EXERCISE DESCRIPTION
Images do not belong in the copy. Retype all the entries below exactly.

EXTRACTED MATERIAL

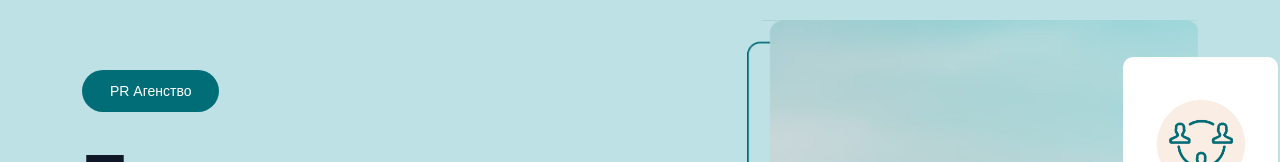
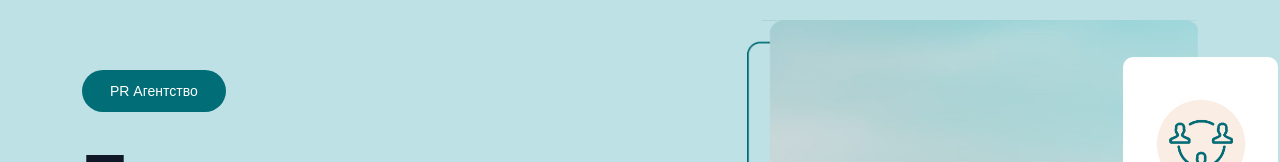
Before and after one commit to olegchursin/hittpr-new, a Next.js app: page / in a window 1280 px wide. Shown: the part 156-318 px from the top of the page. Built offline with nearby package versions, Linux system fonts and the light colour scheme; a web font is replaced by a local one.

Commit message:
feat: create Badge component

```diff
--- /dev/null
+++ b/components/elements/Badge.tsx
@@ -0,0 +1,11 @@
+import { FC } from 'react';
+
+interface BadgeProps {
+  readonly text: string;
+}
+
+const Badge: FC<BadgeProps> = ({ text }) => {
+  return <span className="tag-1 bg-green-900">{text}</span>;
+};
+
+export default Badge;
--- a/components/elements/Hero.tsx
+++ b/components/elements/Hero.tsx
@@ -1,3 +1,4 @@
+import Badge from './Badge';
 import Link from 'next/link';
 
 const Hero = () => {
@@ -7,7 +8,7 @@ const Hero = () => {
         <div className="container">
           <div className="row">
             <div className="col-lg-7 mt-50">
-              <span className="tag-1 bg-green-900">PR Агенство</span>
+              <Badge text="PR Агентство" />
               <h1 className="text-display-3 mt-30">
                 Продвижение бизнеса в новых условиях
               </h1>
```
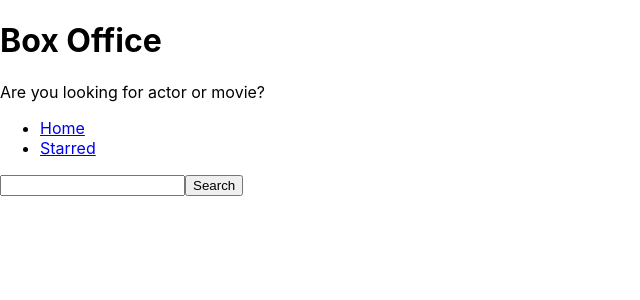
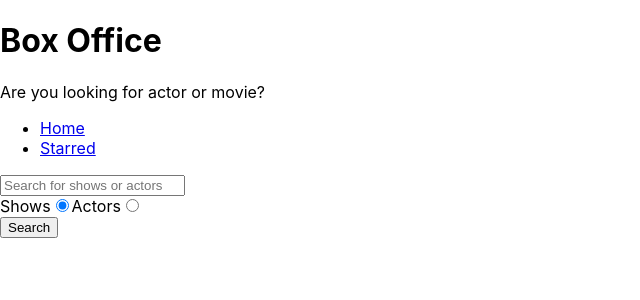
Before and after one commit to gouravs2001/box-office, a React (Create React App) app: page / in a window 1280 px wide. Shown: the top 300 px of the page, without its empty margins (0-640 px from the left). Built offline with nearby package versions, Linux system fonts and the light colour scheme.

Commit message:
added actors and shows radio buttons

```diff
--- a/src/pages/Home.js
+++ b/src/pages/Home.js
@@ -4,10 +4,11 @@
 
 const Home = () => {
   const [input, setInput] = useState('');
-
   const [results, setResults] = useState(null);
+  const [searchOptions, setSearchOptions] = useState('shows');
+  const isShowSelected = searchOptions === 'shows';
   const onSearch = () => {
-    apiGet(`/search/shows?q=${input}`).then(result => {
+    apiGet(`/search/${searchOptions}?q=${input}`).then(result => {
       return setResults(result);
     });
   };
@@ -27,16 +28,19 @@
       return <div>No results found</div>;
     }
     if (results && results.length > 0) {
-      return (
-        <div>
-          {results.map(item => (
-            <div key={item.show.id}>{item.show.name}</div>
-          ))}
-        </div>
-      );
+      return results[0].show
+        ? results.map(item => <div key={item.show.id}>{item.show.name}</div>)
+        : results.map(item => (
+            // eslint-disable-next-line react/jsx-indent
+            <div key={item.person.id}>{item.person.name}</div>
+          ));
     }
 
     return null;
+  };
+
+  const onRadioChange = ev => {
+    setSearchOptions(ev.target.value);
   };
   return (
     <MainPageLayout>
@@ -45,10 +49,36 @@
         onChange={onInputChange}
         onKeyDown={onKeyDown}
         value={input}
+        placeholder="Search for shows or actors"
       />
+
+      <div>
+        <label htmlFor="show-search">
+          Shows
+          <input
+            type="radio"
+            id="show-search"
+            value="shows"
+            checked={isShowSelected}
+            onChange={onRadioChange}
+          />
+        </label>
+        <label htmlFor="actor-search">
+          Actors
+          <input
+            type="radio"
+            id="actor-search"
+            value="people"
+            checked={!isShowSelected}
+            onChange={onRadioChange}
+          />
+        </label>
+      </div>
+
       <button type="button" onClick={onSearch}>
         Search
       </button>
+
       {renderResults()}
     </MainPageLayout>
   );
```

REPLY TO THE EXERCISE
Before and after one commit to olegchursin/hittpr-new, a Next.js app: page / in a window 1280 px wide. Shown: the part 156-318 px from the top of the page. Built offline with nearby package versions, Linux system fonts and the light colour scheme; a web font is replaced by a local one.

Commit message:
feat: create Badge component

```diff
--- /dev/null
+++ b/components/elements/Badge.tsx
@@ -0,0 +1,11 @@
+import { FC } from 'react';
+
+interface BadgeProps {
+  readonly text: string;
+}
+
+const Badge: FC<BadgeProps> = ({ text }) => {
+  return <span className="tag-1 bg-green-900">{text}</span>;
+};
+
+export default Badge;
--- a/components/elements/Hero.tsx
+++ b/components/elements/Hero.tsx
@@ -1,3 +1,4 @@
+import Badge from './Badge';
 import Link from 'next/link';
 
 const Hero = () => {
@@ -7,7 +8,7 @@ const Hero = () => {
         <div className="container">
           <div className="row">
             <div className="col-lg-7 mt-50">
-              <span className="tag-1 bg-green-900">PR Агенство</span>
+              <Badge text="PR Агентство" />
               <h1 className="text-display-3 mt-30">
                 Продвижение бизнеса в новых условиях
               </h1>
```
Before and after one commit to gouravs2001/box-office, a React (Create React App) app: page / in a window 1280 px wide. Shown: the top 300 px of the page, without its empty margins (0-640 px from the left). Built offline with nearby package versions, Linux system fonts and the light colour scheme.

Commit message:
added actors and shows radio buttons

```diff
--- a/src/pages/Home.js
+++ b/src/pages/Home.js
@@ -4,10 +4,11 @@
 
 const Home = () => {
   const [input, setInput] = useState('');
-
   const [results, setResults] = useState(null);
+  const [searchOptions, setSearchOptions] = useState('shows');
+  const isShowSelected = searchOptions === 'shows';
   const onSearch = () => {
-    apiGet(`/search/shows?q=${input}`).then(result => {
+    apiGet(`/search/${searchOptions}?q=${input}`).then(result => {
       return setResults(result);
     });
   };
@@ -27,16 +28,19 @@
       return <div>No results found</div>;
     }
     if (results && results.length > 0) {
-      return (
-        <div>
-          {results.map(item => (
-            <div key={item.show.id}>{item.show.name}</div>
-          ))}
-        </div>
-      );
+      return results[0].show
+        ? results.map(item => <div key={item.show.id}>{item.show.name}</div>)
+        : results.map(item => (
+            // eslint-disable-next-line react/jsx-indent
+            <div key={item.person.id}>{item.person.name}</div>
+          ));
     }
 
     return null;
+  };
+
+  const onRadioChange = ev => {
+    setSearchOptions(ev.target.value);
   };
   return (
     <MainPageLayout>
@@ -45,10 +49,36 @@
         onChange={onInputChange}
         onKeyDown={onKeyDown}
         value={input}
+        placeholder="Search for shows or actors"
       />
+
+      <div>
+        <label htmlFor="show-search">
+          Shows
+          <input
+            type="radio"
+            id="show-search"
+            value="shows"
+            checked={isShowSelected}
+            onChange={onRadioChange}
+          />
+        </label>
+        <label htmlFor="actor-search">
+          Actors
+          <input
+            type="radio"
+            id="actor-search"
+            value="people"
+            checked={!isShowSelected}
+            onChange={onRadioChange}
+          />
+        </label>
+      </div>
+
       <button type="button" onClick={onSearch}>
         Search
       </button>
+
       {renderResults()}
     </MainPageLayout>
   );
```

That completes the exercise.